Baudricourt   
But what is this talk of raising the seige at Orleans? How do you hope to achieve that? Are you a trained soldier?

Joan
I can only do what God has asked me to. But I can tell you that we will defeat the English at Orleans and the Dauphin will be crowned King of France.

Baudricourt   
Why do you call him Dauphin when he is our King?

Joan
He will be the King only when he has been crowned at Reims Cathedral.

Baudricourt   
Well, I suppose now is as good a time as any. I hear we are doing better in the war.
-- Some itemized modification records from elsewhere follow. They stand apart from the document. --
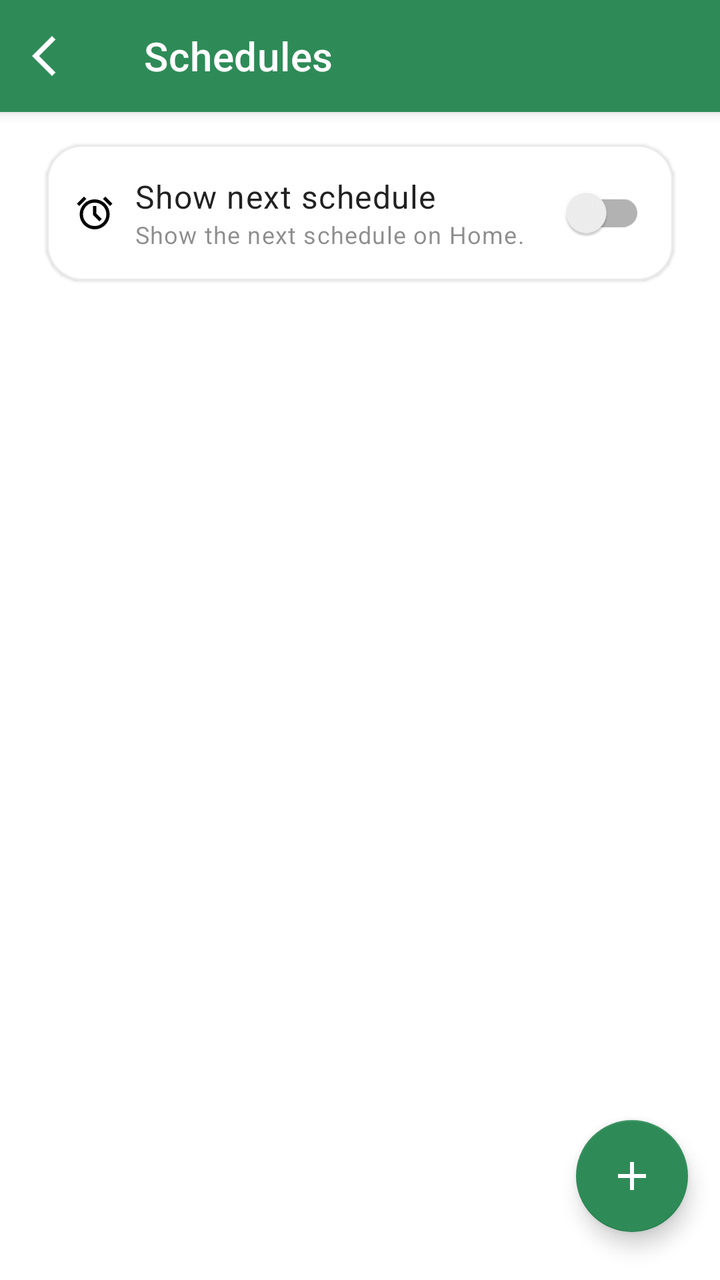
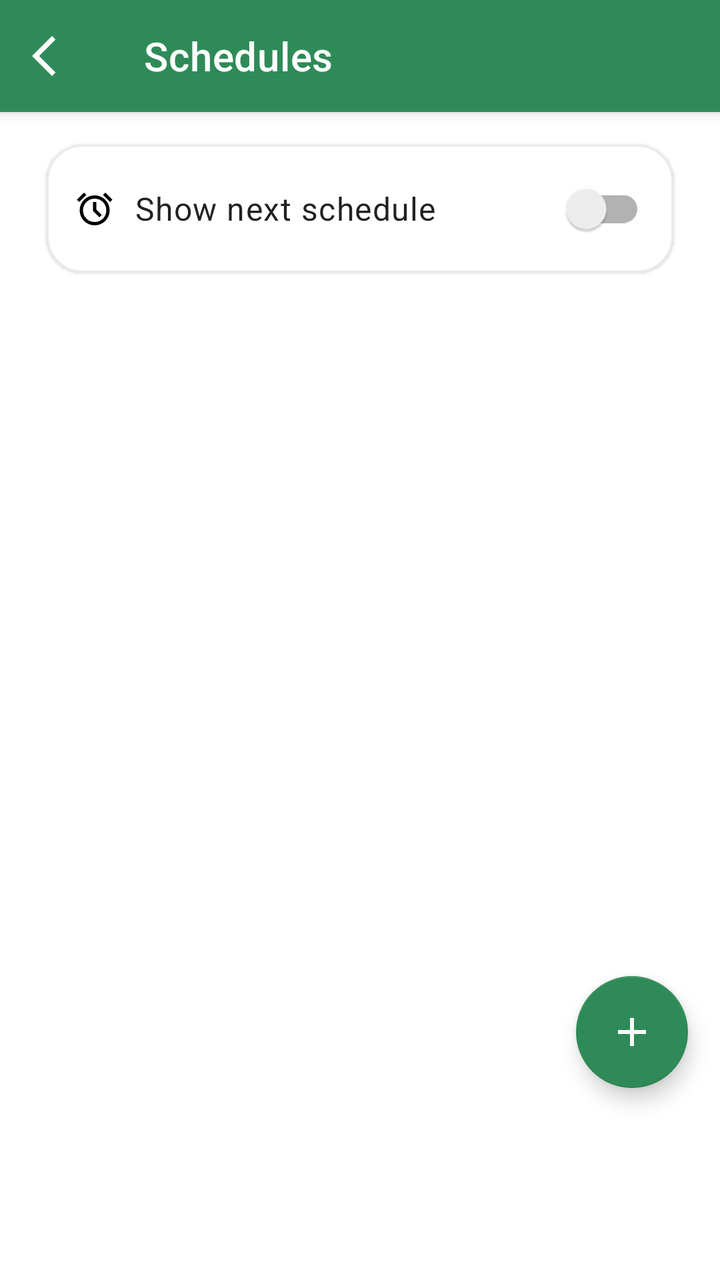

An Android layout rendered at two revisions. The XML below is the earlier revision; the diff shows what the commit changed to produce the second picture.
<!-- AndroidManifest.xml: application theme Theme.Switchly -->
<!-- res/layout/activity_schedules.xml -->
<?xml version="1.0" encoding="utf-8"?>
<androidx.coordinatorlayout.widget.CoordinatorLayout
    xmlns:android="http://schemas.android.com/apk/res/android"
    xmlns:app="http://schemas.android.com/apk/res-auto"
    android:id="@+id/root"
    android:layout_width="match_parent"
    android:layout_height="match_parent">

    
    <com.google.android.material.appbar.AppBarLayout
        android:id="@+id/appBar"
        android:layout_width="match_parent"
        android:layout_height="wrap_content"
        android:fitsSystemWindows="true">

        <com.google.android.material.appbar.MaterialToolbar
            android:id="@+id/toolbar"
            style="@style/Switchly.TopBar"
            android:layout_width="match_parent"
            android:layout_height="wrap_content"
            android:minHeight="?attr/actionBarSize"
            app:title="@string/schedules_title"
            app:navigationIcon="@drawable/arrow_back_ios_24" />
    </com.google.android.material.appbar.AppBarLayout>

    <LinearLayout
        android:layout_width="match_parent"
        android:layout_height="match_parent"
        android:orientation="vertical"
        app:layout_behavior="@string/appbar_scrolling_view_behavior">

        <include
            android:id="@+id/cardScheduleHealth"
            layout="@layout/view_status_card"
            android:layout_width="match_parent"
            android:layout_height="wrap_content"
            android:layout_marginStart="16dp"
            android:layout_marginEnd="16dp"
            android:layout_marginTop="12dp"
            android:visibility="gone" />

        <com.google.android.material.card.MaterialCardView
            android:id="@+id/cardScheduleDisplayOptions"
            android:layout_width="match_parent"
            android:layout_height="wrap_content"
            android:layout_marginStart="16dp"
            android:layout_marginEnd="16dp"
            android:layout_marginTop="8dp"
            app:cardUseCompatPadding="true"
            app:cardCornerRadius="18dp"
            app:cardElevation="1dp"
            app:strokeWidth="1dp">

            <LinearLayout
                android:id="@+id/rowShowNextSchedule"
                android:layout_width="match_parent"
                android:layout_height="wrap_content"
                android:gravity="center_vertical"
                android:minHeight="56dp"
                android:orientation="horizontal"
                android:paddingStart="14dp"
                android:paddingTop="10dp"
                android:paddingEnd="14dp"
                android:paddingBottom="10dp"
                android:clickable="true"
                android:focusable="true"
                android:background="?attr/selectableItemBackground">

                <ImageView
                    android:layout_width="20dp"
                    android:layout_height="20dp"
                    android:contentDescription="@null"
                    android:src="@drawable/alarm_24"
                    app:tint="?attr/colorOnSurface" />

                <Space
                    android:layout_width="10dp"
                    android:layout_height="1dp" />

                <LinearLayout
                    android:layout_width="0dp"
                    android:layout_height="wrap_content"
                    android:layout_weight="1"
                    android:orientation="vertical">

                    <TextView
                        style="@style/TextAppearance.Material3.BodyLarge"
                        android:layout_width="wrap_content"
                        android:layout_height="wrap_content"
                        android:text="@string/pref_show_next_schedule_title" />

                    <TextView
                        style="@style/TextAppearance.Material3.BodySmall"
                        android:layout_width="wrap_content"
                        android:layout_height="wrap_content"
                        android:alpha="0.75"
                        android:text="@string/pref_show_next_schedule_summary" />
                </LinearLayout>

                <androidx.appcompat.widget.SwitchCompat
                    android:id="@+id/switchShowNextSchedule"
                    android:layout_width="wrap_content"
                    android:layout_height="wrap_content" />
            </LinearLayout>

        </com.google.android.material.card.MaterialCardView>


        
        <androidx.recyclerview.widget.RecyclerView
            android:id="@+id/recyclerSchedules"
            android:layout_width="match_parent"
            android:layout_height="0dp"
            android:layout_weight="1"
            android:clipToPadding="false"
            android:paddingStart="16dp"
            android:paddingEnd="16dp"
            android:paddingTop="8dp"
            android:paddingBottom="120dp" />

    </LinearLayout>

    
    <com.google.android.material.floatingactionbutton.FloatingActionButton
        android:id="@+id/fabAdd"
        android:layout_width="wrap_content"
        android:layout_height="wrap_content"
        android:layout_gravity="bottom|end"
        android:layout_marginEnd="16dp"
        android:layout_marginBottom="24dp"
        android:contentDescription="@string/schedules_add"
        app:srcCompat="@drawable/add_24" />

</androidx.coordinatorlayout.widget.CoordinatorLayout>
<!-- res/layout/view_status_card.xml (included above) -->
<?xml version="1.0" encoding="utf-8"?>
<com.google.android.material.card.MaterialCardView
    xmlns:android="http://schemas.android.com/apk/res/android"
    xmlns:app="http://schemas.android.com/apk/res-auto"
    android:id="@+id/statusCard"
    android:layout_width="match_parent"
    android:layout_height="wrap_content"
    app:cardUseCompatPadding="false"
    app:cardCornerRadius="16dp"
    app:cardElevation="0dp"
    app:strokeWidth="1dp"
    app:strokeColor="@color/switchly_card_stroke"
    app:cardBackgroundColor="@color/switchly_card_bg">

    <LinearLayout
        android:layout_width="match_parent"
        android:layout_height="wrap_content"
        android:orientation="vertical"
        android:padding="14dp">

        
        <LinearLayout
            android:id="@+id/rowStatusTop"
            android:layout_width="match_parent"
            android:layout_height="wrap_content"
            android:gravity="center_vertical"
            android:orientation="horizontal"
            android:paddingBottom="2dp">

            <ImageView
                android:id="@+id/ivStatusIcon"
                android:layout_width="22dp"
                android:layout_height="22dp"
                android:contentDescription="@null"
                app:tint="?attr/colorOnSurface" />

            <TextView
                android:id="@+id/tvStatusTitle"
                style="@style/TextAppearance.Material3.BodyLarge"
                android:textStyle="bold"
                android:layout_marginStart="10dp"
                android:layout_width="0dp"
                android:layout_height="wrap_content"
                android:layout_weight="1" />

            <androidx.appcompat.widget.AppCompatImageButton
                android:id="@+id/btnStatusInfo"
                android:layout_width="44dp"
                android:layout_height="44dp"
                android:background="?attr/selectableItemBackgroundBorderless"
                android:contentDescription="@string/info"
                android:padding="10dp"
                android:src="@drawable/info_24"
                android:visibility="gone"
                app:tint="?attr/colorOnSurface" />
        </LinearLayout>

        
        <TextView
            android:id="@+id/tvStatusBody"
            style="@style/TextAppearance.Material3.BodyMedium"
            android:layout_width="match_parent"
            android:layout_height="wrap_content"
            android:layout_marginTop="6dp"
            android:layout_marginBottom="10dp"
            android:alpha="0.78"
            android:textSize="13sp"
            android:visibility="gone" />

        <View
            android:id="@+id/dividerStatus"
            android:layout_width="match_parent"
            android:layout_height="1dp"
            android:alpha="0.12"
            android:background="?attr/colorOnSurface" />

        
        <LinearLayout
            android:id="@+id/rowStatusAction"
            android:layout_width="match_parent"
            android:layout_height="wrap_content"
            android:layout_marginTop="10dp"
            android:orientation="vertical"
            android:visibility="gone">

            <TextView
                android:id="@+id/tvStatusActionTitle"
                style="@style/TextAppearance.Material3.BodySmall"
                android:layout_width="match_parent"
                android:layout_height="wrap_content"
                android:alpha="0.8" />

            <com.google.android.material.button.MaterialButton
                android:id="@+id/btnStatusAction"
                android:layout_marginTop="8dp"
                style="?attr/materialButtonOutlinedStyle"
                android:layout_width="match_parent"
                android:layout_height="wrap_content"
                android:text="@string/open" />
        </LinearLayout>

        
        <TextView
            android:id="@+id/tvStatusFooter"
            style="@style/TextAppearance.Material3.BodySmall"
            android:layout_width="match_parent"
            android:layout_height="wrap_content"
            android:layout_marginTop="10dp"
            android:alpha="0.7"
            android:visibility="gone" />

    </LinearLayout>
</com.google.android.material.card.MaterialCardView>
<!-- resources referenced by this layout -->
<resources>
  <color name="switchly_card_bg">#F7FFFFFF</color>
  <color name="switchly_card_stroke">#14000000</color>
  <!-- drawable add_24 (drawable) -->
  <vector xmlns:android="http://schemas.android.com/apk/res/android"
      android:width="24dp"
      android:height="24dp"
      android:viewportWidth="960"
      android:viewportHeight="960">
    <path
        android:pathData="M440,520L200,520v-80h240v-240h80v240h240v80L520,520v240h-80v-240Z"
        android:fillColor="?attr/colorOnSurface"/>
  </vector>
  <!-- drawable arrow_back_ios_24 (drawable) -->
  <vector xmlns:android="http://schemas.android.com/apk/res/android"
      android:width="24dp"
      android:height="24dp"
      android:viewportWidth="960"
      android:viewportHeight="960">
    <path
        android:pathData="M400,880 L0,480l400,-400 71,71 -329,329 329,329 -71,71Z"
        android:fillColor="?attr/colorOnSurface"/>
  </vector>
  <string name="info">Info</string>
  <string name="open">Open</string>
  <string name="pref_show_next_schedule_summary">Show the next schedule on Home.</string>
  <string name="pref_show_next_schedule_title">Show next schedule</string>
  <string name="schedules_add">Add schedule</string>
  <string name="schedules_title">Schedules</string>
  <style name="Switchly.TopBar" parent="Widget.MaterialComponents.Toolbar">
          
          <item name="android:background">?attr/colorPrimary</item>
          <item name="backgroundTint">?attr/colorPrimary</item>
  
          
          <item name="titleTextColor">@android:color/white</item>
  
          
          <item name="navigationIconTint">@android:color/white</item>
      </style>
  <color name="accent_default_green">#2E8B57</color>
  <style name="Switchly.Fab" parent="Widget.MaterialComponents.FloatingActionButton">
          <item name="backgroundTint">?attr/colorPrimary</item>
          <item name="tint">@android:color/white</item>
      </style>
  <style name="Switchly.Card" parent="Widget.MaterialComponents.CardView">
          <item name="shapeAppearance">@style/ShapeAppearance.Switchly.Card</item>
          <item name="cardBackgroundColor">@color/switchly_card_bg</item>
          <item name="strokeColor">@color/switchly_card_stroke</item>
          <item name="strokeWidth">1dp</item>
          <item name="cardElevation">2dp</item>
          <item name="cardUseCompatPadding">true</item>
      </style>
  <style name="Switchly.TextInputLayout" parent="Widget.MaterialComponents.TextInputLayout.OutlinedBox">
          <item name="boxStrokeWidth">1dp</item>
          <item name="boxStrokeWidthFocused">2dp</item>
          <item name="boxCornerRadiusTopStart">12dp</item>
          <item name="boxCornerRadiusTopEnd">12dp</item>
          <item name="boxCornerRadiusBottomStart">12dp</item>
          <item name="boxCornerRadiusBottomEnd">12dp</item>
      </style>
  <style name="Switchly.AutoCompleteText" parent="Widget.MaterialComponents.AutoCompleteTextView.OutlinedBox">
          <item name="android:minHeight">56dp</item>
          <item name="android:paddingTop">12dp</item>
          <item name="android:paddingBottom">12dp</item>
          <item name="android:textAppearance">@style/TextAppearance.MaterialComponents.Body1</item>
      </style>
  <style name="ThemeOverlay.Switchly.Dialog" parent="ThemeOverlay.MaterialComponents.MaterialAlertDialog">
          <item name="colorControlActivated">?attr/colorPrimary</item>
          <item name="colorControlHighlight">?attr/colorPrimary</item>
          <item name="colorAccent">?attr/colorPrimary</item>
      </style>
  <style name="ShapeAppearance.Switchly.Card" parent="ShapeAppearance.MaterialComponents.LargeComponent">
          <item name="cornerFamily">rounded</item>
          <item name="cornerSize">26dp</item>
      </style>
  <!-- unchanged entries left out for length: 4 -->
</resources>

<!-- the commit's change to res/layout/activity_schedules.xml (unified diff, before → after) -->
@@ -59,9 +59,9 @@
                 android:minHeight="56dp"
                 android:orientation="horizontal"
                 android:paddingStart="14dp"
-                android:paddingTop="10dp"
+                android:paddingTop="8dp"
                 android:paddingEnd="14dp"
-                android:paddingBottom="10dp"
+                android:paddingBottom="8dp"
                 android:clickable="true"
                 android:focusable="true"
                 android:background="?attr/selectableItemBackground">
@@ -88,13 +88,6 @@
                         android:layout_width="wrap_content"
                         android:layout_height="wrap_content"
                         android:text="@string/pref_show_next_schedule_title" />
-
-                    <TextView
-                        style="@style/TextAppearance.Material3.BodySmall"
-                        android:layout_width="wrap_content"
-                        android:layout_height="wrap_content"
-                        android:alpha="0.75"
-                        android:text="@string/pref_show_next_schedule_summary" />
                 </LinearLayout>
 
                 <androidx.appcompat.widget.SwitchCompat
@@ -104,7 +97,6 @@
             </LinearLayout>
 
         </com.google.android.material.card.MaterialCardView>
-
 
         
         <androidx.recyclerview.widget.RecyclerView
@@ -127,7 +119,7 @@
         android:layout_height="wrap_content"
         android:layout_gravity="bottom|end"
         android:layout_marginEnd="16dp"
-        android:layout_marginBottom="24dp"
+        android:layout_marginBottom="96dp"
         android:contentDescription="@string/schedules_add"
         app:srcCompat="@drawable/add_24" />
 
@@ -151,7 +143,7 @@
         android:layout_width="match_parent"
         android:layout_height="wrap_content"
         android:orientation="vertical"
-        android:padding="14dp">
+        android:padding="10dp">
 
         
         <LinearLayout
@@ -164,16 +156,16 @@
 
             <ImageView
                 android:id="@+id/ivStatusIcon"
-                android:layout_width="22dp"
-                android:layout_height="22dp"
+                android:layout_width="18dp"
+                android:layout_height="18dp"
                 android:contentDescription="@null"
                 app:tint="?attr/colorOnSurface" />
 
             <TextView
                 android:id="@+id/tvStatusTitle"
-                style="@style/TextAppearance.Material3.BodyLarge"
+                style="@style/TextAppearance.Material3.BodyMedium"
                 android:textStyle="bold"
-                android:layout_marginStart="10dp"
+                android:layout_marginStart="8dp"
                 android:layout_width="0dp"
                 android:layout_height="wrap_content"
                 android:layout_weight="1" />
@@ -196,10 +188,10 @@
             style="@style/TextAppearance.Material3.BodyMedium"
             android:layout_width="match_parent"
             android:layout_height="wrap_content"
-            android:layout_marginTop="6dp"
-            android:layout_marginBottom="10dp"
+            android:layout_marginTop="4dp"
+            android:layout_marginBottom="6dp"
             android:alpha="0.78"
-            android:textSize="13sp"
+            android:textSize="12sp"
             android:visibility="gone" />
 
         <View
@@ -214,7 +206,7 @@
             android:id="@+id/rowStatusAction"
             android:layout_width="match_parent"
             android:layout_height="wrap_content"
-            android:layout_marginTop="10dp"
+            android:layout_marginTop="6dp"
             android:orientation="vertical"
             android:visibility="gone">
 
@@ -227,7 +219,7 @@
 
             <com.google.android.material.button.MaterialButton
                 android:id="@+id/btnStatusAction"
-                android:layout_marginTop="8dp"
+                android:layout_marginTop="6dp"
                 style="?attr/materialButtonOutlinedStyle"
                 android:layout_width="match_parent"
                 android:layout_height="wrap_content"
@@ -240,7 +232,7 @@
             style="@style/TextAppearance.Material3.BodySmall"
             android:layout_width="match_parent"
             android:layout_height="wrap_content"
-            android:layout_marginTop="10dp"
+            android:layout_marginTop="6dp"
             android:alpha="0.7"
             android:visibility="gone" />
 
<!-- resource entries referenced after the edit -->
@@ -24,7 +24,6 @@
   </vector>
   <string name="info">Info</string>
   <string name="open">Open</string>
-  <string name="pref_show_next_schedule_summary">Show the next schedule on Home.</string>
   <string name="pref_show_next_schedule_title">Show next schedule</string>
   <string name="schedules_add">Add schedule</string>
   <string name="schedules_title">Schedules</string>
In fact the latest news tells me that we are fighting well at the Battle of the Herrings.

Joan
No. We have been defeated there. A terrible defeat, with many French dead.

Baudricourt   
(surprised) What? How do you know this? Where did you get your news from? All battle news is to come first to me.(looks at Jean who shrugs)

Joan
Sir, my source is all-knowing.

Baudricourt   
(angry)Well, I know of no such defeat. Go now, and I will think on your requests. (Joan exits) What do you think, Jean? Is she sent by God? Or just some peasant with a passion.

Jean
My Lord, I think that she believes she is sent by God, that she is the predicted Maid from Lorraine. And who knows, maybe that will be enough.

Baudricourt  
So you think that I should risk royal humiliation to send this child to the king just because it might be enough?

Jean
Sir, you have to do what you think, but you asked my opinion.(There is a knock and a messenger enters)

Baudricourt
Aah, what news?(Messenger hands scroll to him. As he reads it he pales and frowns) Where did you get this news?

Messenger
Sir, I got it from the messenger who was sent from the battle front.

Baudricourt
But when did you get it?

Messenger
Sir, I have just recieved it. I brought it here directly.

Baudricourt 
(angry) But who did you tell on the way here, hmm? Who finds out this news before I do? I should have you whipped!

Messenger
Sir, I don't know what you are saying. I have always brought the news to you first.

Jean
Sir, the message is sealed.

Baudricourt   
Then he must have unsealed it! Get out! Get out of my sight!(Messenger goes to leave) Wait! I want you to fetch the priest. Go! (he leaves)

Jean
What is in the message?

(c) 2002 By Kim Williamson


Do not perform, copy or distribute without prior permission